Friday 22 June 2018

42 Days of Running - done

This year, my annual pre-birthday game of running every-day-for-the-consecutive-number-of-days-of the-age-that-I'm-turning, passed quickly and in a bit of a blur. This past Monday marked my 42nd birthday.

It was definitely less 'impactful' than in previous years. With Rusty in my life I have achieved more of a balance that what I had in my late 30s and in the first year of my move to Parys. Come sun, rain or hail, I take Rusty out every day for a run or long walk or combination thereof (depending on what we did the day before). It's good for her and has been very good for me. I find it easier to commit to going good for someone else rather than for myself...

I did do a few more longer runs over the past 42 days than I had been doing. My body has always loved distance and I should 'feed' it more often.

Right now I'm down with a nasty cough and cold. Timing is never good for any cold but I'm a bit peeved because Rusty and I have been running so well. This week I've been reduced to long walks as my body fights the infection.

Walking on the nearby golf estate. This bridge is lovely but the metal grid is not at all dog friendly. I'm carrying 21kg of love. Must say, I do delight in carrying her because it is the only chance I get to give her a full-body cuddle.
That's the end of this year's birthday game. Until next year's '43 Days of Running'.

Monday 4 June 2018

Hazel is running Ten10 again

On Sunday afternoon I enjoyed the special opportunity to run bit less than 20km with Hazel on Day 3 of her Ten10 challenge.

This is Hazel's 5th year of running 10 x Comrades distances (90km/day) from JHB to Maritzburg, with the 10th being Comrades itself. She started running on Friday and yesterday, Day 3, ran to Parys. Karen and I went out to meet her on the road, running with her to the day's finish.

Hazel, Karen and me. Photo taken while running!
Also running this year is Cornel. This is her first Ten10 and she is running incredibly well. She seems to have a natural knack for distance.

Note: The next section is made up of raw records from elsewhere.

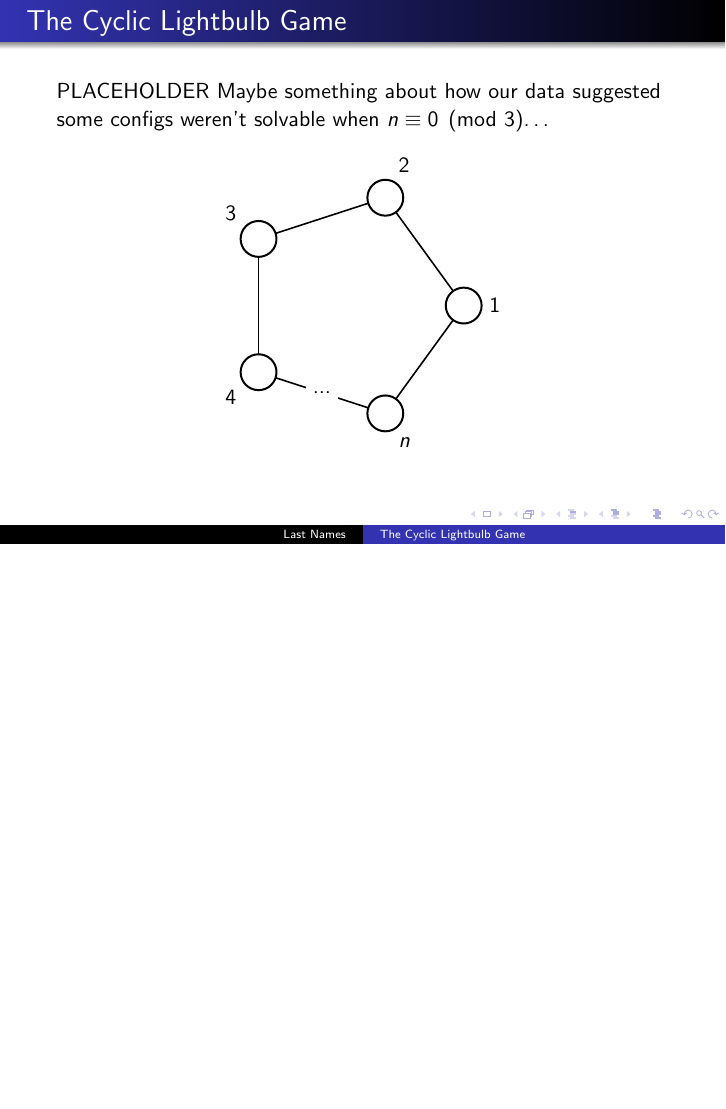
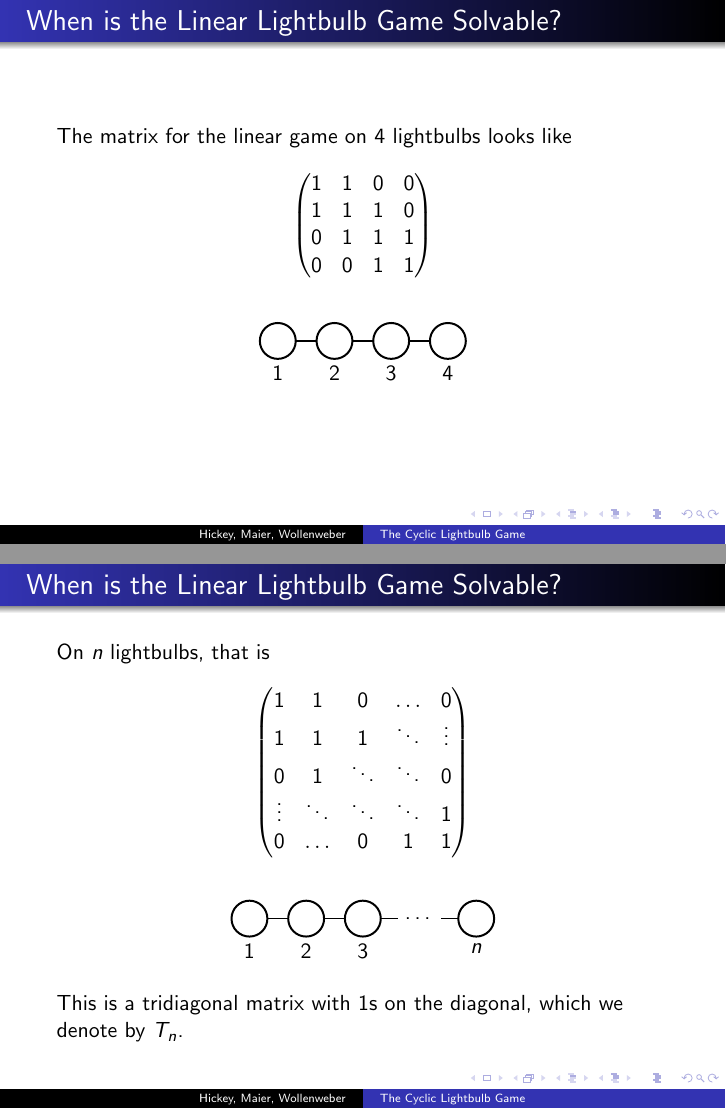
Before and after one commit to jwoll922/fluffy-telegram-Math-1800-, LaTeX slides (Lightbulbs.tex): page 3 of 27 before the commit and pages 3 and 4 of 31 after it, the two joined at a grey line, the shorter picture padded with empty space. Compiled offline with pdfLaTeX.

Commit message:
Add files via upload

```diff
--- a/Lightbulbs.tex
+++ b/Lightbulbs.tex
@@ -52,8 +52,8 @@
 \title[The Cyclic Lightbulb Game] % (optional, only for long titles)
 {The Cyclic Lightbulb Game}
 %\subtitle{Subtitle}
-\author[Last Names] % (optional, for multiple authors)
-{Names}
+\author[Hickey, Maier, Wollenweber] % (optional, for multiple authors)
+{Claire Hickey, Justin Maier, Josh Wollenweber}
 \institute[University of Pittsburgh] % (optional)
 {
   \inst{}%
@@ -116,3 +116,73 @@ Or more generally,
     %\captionsetup{labelformat=empty}
 \end{figure}
 
+\end{frame}
+
+\begin{frame}
+\frametitle{When is the Linear Lightbulb Game Solvable?}
+The matrix for the linear game on $4$ lightbulbs looks like
+\[
+    \begin{pmatrix}
+        1 & 1 & 0 & 0\\
+        1 & 1 & 1 & 0\\
+        0 & 1 & 1 & 1\\
+        0 & 0 & 1 & 1
+    \end{pmatrix}
+\]
+
+\begin{figure}[!h]
+    \centering
+    \begin{tikzpicture}
+        %\GraphInit[vstyle=Classic]
+        \SetVertexMath
+        %\tikzset{VertexStyle/.style = {shape = circle,fill = black, minimum size = 5pt,inner sep=0pt}}
+        %\SetVertexNoLabel
+        \SetVertexLabelOut
+        \SetVertexNormal[Shape=circle, FillColor=\off, LineWidth=1pt]
+        \Vertex[Lpos=-90]{1}
+        \EA[Lpos=-90](1) {2}
+        \EA[Lpos=-90](2) {3}
+        \EA[Lpos=-90](3) {4}
+        \Edges(1,2,3,4)
+    \end{tikzpicture}
+    %\captionsetup{labelformat=empty}
+\end{figure}
+\end{frame}
+
+\begin{frame}
+\frametitle{When is the Linear Lightbulb Game Solvable?}
+On $n$ lightbulbs, that is
+\[
+    \begin{pmatrix}
+        1 & 1 & 0 & \dots & 0\\
+        1 & 1 & 1 & \ddots & \vdots\\
+        0 & 1 & \ddots & \ddots  & 0\\
+        \vdots & \ddots & \ddots & \ddots & 1\\
+        0 & \dots & 0 & 1 & 1
+    \end{pmatrix}
+\]
+
+\begin{figure}[!h]
+    \centering
+    \begin{tikzpicture}
+        %\GraphInit[vstyle=Classic]
+        \SetVertexMath
+        %\tikzset{VertexStyle/.style = {shape = circle,fill = black, minimum size = 5pt,inner sep=0pt}}
+        %\SetVertexNoLabel
+        \SetVertexLabelOut
+        \SetVertexNormal[Shape=circle, FillColor=\off, LineWidth=1pt]
+        \Vertex[Lpos=-90]{1}
+        \EA[Lpos=-90](1) {2}
+        \EA[Lpos=-90](2) {3}
+        \SetGraphUnit{2}
+        \EA[Lpos=-90](3) {n}
+        \Edges(1,2,3)
+        \Edge[label={\ldots}](3)(n)
+    \end{tikzpicture}
+    %\captionsetup{labelformat=empty}
+\end{figure}
+This is a tridiagonal matrix with $1$s on the diagonal, which we denote by $T_n$.
+\end{frame}
+
+\begin{frame}
+\frametitle{When is the Linear Lightbulb Game Solvable?}
```
Also changed, not shown: Lightbulbs.pdf, Lightbulbs.tex (22 more changed lines).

Hazel has been involved with animal shelters, having rescued a good many dogs while out on runs. She has provided homes for some, found homes for others, rushed to vets and raised funds for sterilisation programmes and to assist shelters with food.

While we were running yesterday she told me about a runner that she met recently who, while he was out on a run, saw a puppy being chased and stoned. The puppy appeared to have deformed front legs and it was being abused by a group of men. He rescued the puppy and has adopted it. As it turns out, the issue with its legs were purely due to malnutrition, which corrected within two weeks. When he saw the puppy being abused, the guy asked himself, "What would Hazel do?". He has named the puppy Hazel.

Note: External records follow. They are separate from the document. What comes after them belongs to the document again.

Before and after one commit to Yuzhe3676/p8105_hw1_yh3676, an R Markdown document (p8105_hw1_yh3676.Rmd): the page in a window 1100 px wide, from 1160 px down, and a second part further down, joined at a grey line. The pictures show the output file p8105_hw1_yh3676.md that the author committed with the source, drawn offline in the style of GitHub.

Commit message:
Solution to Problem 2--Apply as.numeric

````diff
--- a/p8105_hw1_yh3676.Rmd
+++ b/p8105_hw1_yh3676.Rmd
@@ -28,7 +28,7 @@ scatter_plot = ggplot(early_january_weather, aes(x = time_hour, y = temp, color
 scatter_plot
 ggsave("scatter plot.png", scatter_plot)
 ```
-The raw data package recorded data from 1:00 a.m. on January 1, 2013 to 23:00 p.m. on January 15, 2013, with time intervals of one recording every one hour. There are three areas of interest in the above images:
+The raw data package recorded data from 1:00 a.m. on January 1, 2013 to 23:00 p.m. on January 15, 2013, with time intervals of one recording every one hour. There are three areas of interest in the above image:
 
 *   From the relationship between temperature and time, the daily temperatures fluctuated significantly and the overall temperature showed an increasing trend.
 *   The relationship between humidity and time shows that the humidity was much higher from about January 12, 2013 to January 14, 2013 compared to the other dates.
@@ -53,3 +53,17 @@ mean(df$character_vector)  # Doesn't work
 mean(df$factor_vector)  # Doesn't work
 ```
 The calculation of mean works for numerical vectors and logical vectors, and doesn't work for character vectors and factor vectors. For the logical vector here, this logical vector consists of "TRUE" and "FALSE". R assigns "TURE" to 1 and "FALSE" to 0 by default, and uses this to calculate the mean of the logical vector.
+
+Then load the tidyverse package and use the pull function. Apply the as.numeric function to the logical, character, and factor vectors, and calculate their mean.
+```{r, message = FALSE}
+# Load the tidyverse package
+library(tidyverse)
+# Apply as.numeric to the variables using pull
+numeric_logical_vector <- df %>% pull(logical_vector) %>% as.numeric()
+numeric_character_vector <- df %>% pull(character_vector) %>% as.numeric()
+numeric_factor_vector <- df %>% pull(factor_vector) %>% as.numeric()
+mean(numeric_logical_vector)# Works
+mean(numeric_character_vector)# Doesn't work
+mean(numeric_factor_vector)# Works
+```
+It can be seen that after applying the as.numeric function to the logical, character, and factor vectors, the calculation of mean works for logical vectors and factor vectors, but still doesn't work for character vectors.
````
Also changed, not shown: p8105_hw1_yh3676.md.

And then last week she got a call from a running friend to say that children were abusing kittens that had been born to a feral cat near a block of flats. Hazel dropped her girls off at school and got there about 45 minutes later. Apparently a 10 year old boy has smashed in the face of one kitten and was in the process of skinning it when he was stopped. Other children were looking on. Another kitten had been hung by its scruff on a barbed wire fence. Hazel says fortunately she did not see the state of the first kitten - the police had been called to intervene. When she is done with this challenge she will address this issue with the children's school and work with them to teach children about animal welfare.

Hazel is one of the bravest, strongest and most capable women I know.

You can donate to the shelters that Hazel has nominated through the Ten10 website. Or you can do your own thing by donating to your local shelter or by dropping off dog/cat food for the animals that they protect.

And, if you have the capacity, consider being a forever home to a shelter animal.

And, sterilise your animals. Neither you nor they need to have puppies or kittens. Shelters are overflowing.

Follow Hazel and Cornel on their journey and if you're in the area where they are, catch them on the road and give them a cheer or run a few kilometres with them. You can follow their movements on live tracking at